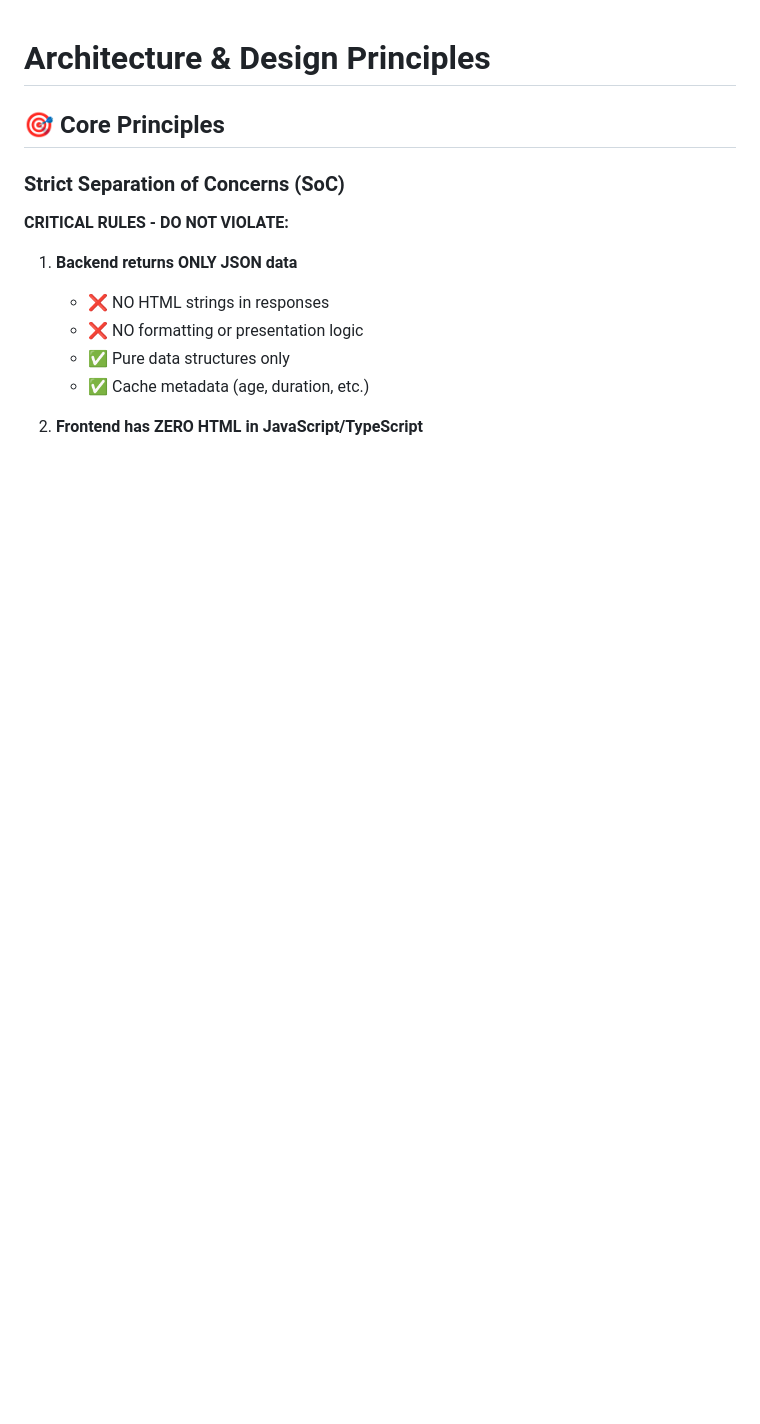
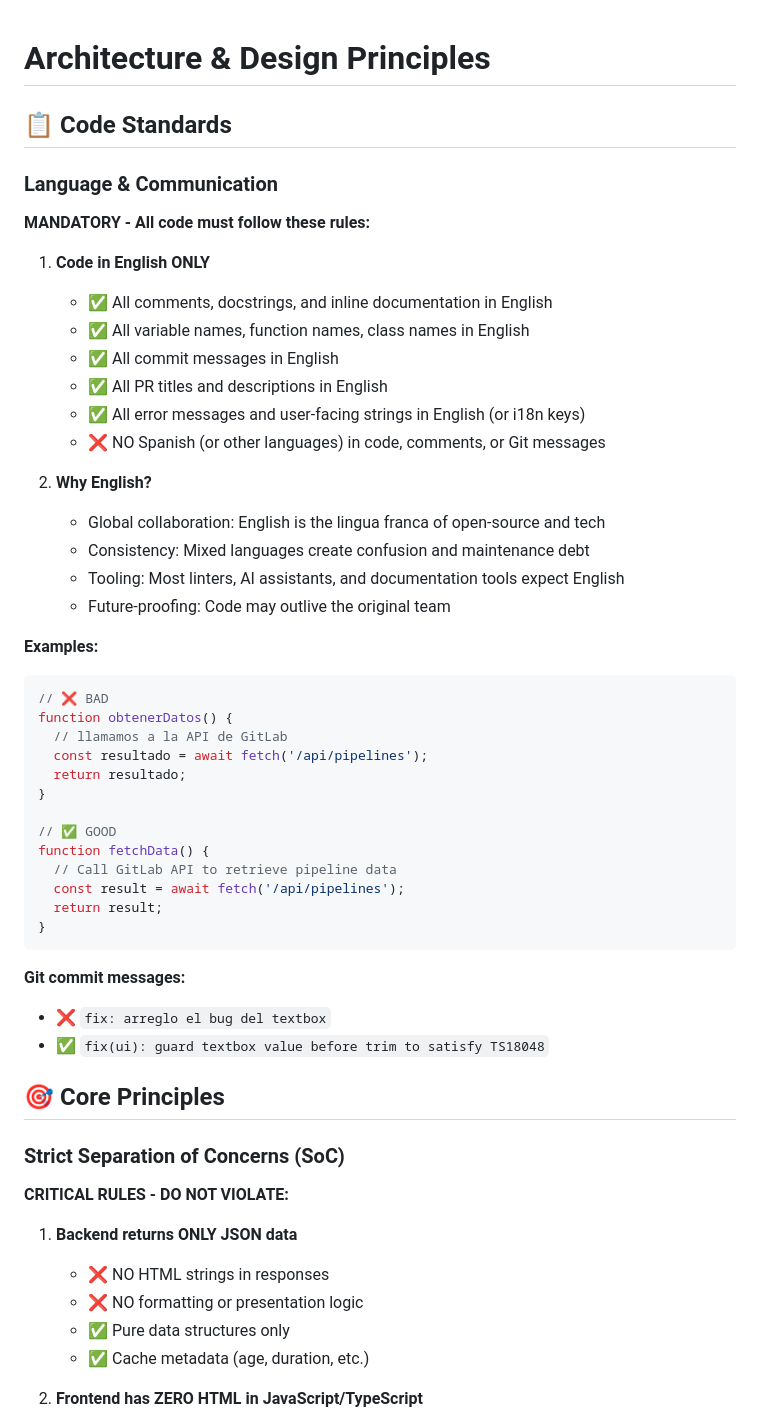
Before and after one commit to genuinefafa/gitlab-pipeline-status-single, a Markdown page: ARCHITECTURE.md, the part around the change. Drawn GitHub-style; blank space fills up the shorter version.

Commit message:
docs: enforce English-only code standard for comments, commits, and PRs

````diff
--- a/ARCHITECTURE.md
+++ b/ARCHITECTURE.md
@@ -1,4 +1,46 @@
 # Architecture & Design Principles
+
+## 📋 Code Standards
+
+### Language & Communication
+
+**MANDATORY - All code must follow these rules:**
+
+1. **Code in English ONLY**
+   - ✅ All comments, docstrings, and inline documentation in English
+   - ✅ All variable names, function names, class names in English
+   - ✅ All commit messages in English
+   - ✅ All PR titles and descriptions in English
+   - ✅ All error messages and user-facing strings in English (or i18n keys)
+   - ❌ NO Spanish (or other languages) in code, comments, or Git messages
+
+2. **Why English?**
+   - Global collaboration: English is the lingua franca of open-source and tech
+   - Consistency: Mixed languages create confusion and maintenance debt
+   - Tooling: Most linters, AI assistants, and documentation tools expect English
+   - Future-proofing: Code may outlive the original team
+
+**Examples:**
+
+```typescript
+// ❌ BAD
+function obtenerDatos() {
+  // llamamos a la API de GitLab
+  const resultado = await fetch('/api/pipelines');
+  return resultado;
+}
+
+// ✅ GOOD
+function fetchData() {
+  // Call GitLab API to retrieve pipeline data
+  const result = await fetch('/api/pipelines');
+  return result;
+}
+```
+
+**Git commit messages:**
+- ❌ `fix: arreglo el bug del textbox`
+- ✅ `fix(ui): guard textbox value before trim to satisfy TS18048`
 
 ## 🎯 Core Principles
 
````
Also changed, not shown: .github/PULL_REQUEST_TEMPLATE.md (added, +29 -0 lines).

++++

▶ [Task statement] Lines holding the string "resultado": find them in the listing above and copy each one.

▶ [Exercise output]
+  const resultado = await fetch('/api/pipelines');
+  return resultado;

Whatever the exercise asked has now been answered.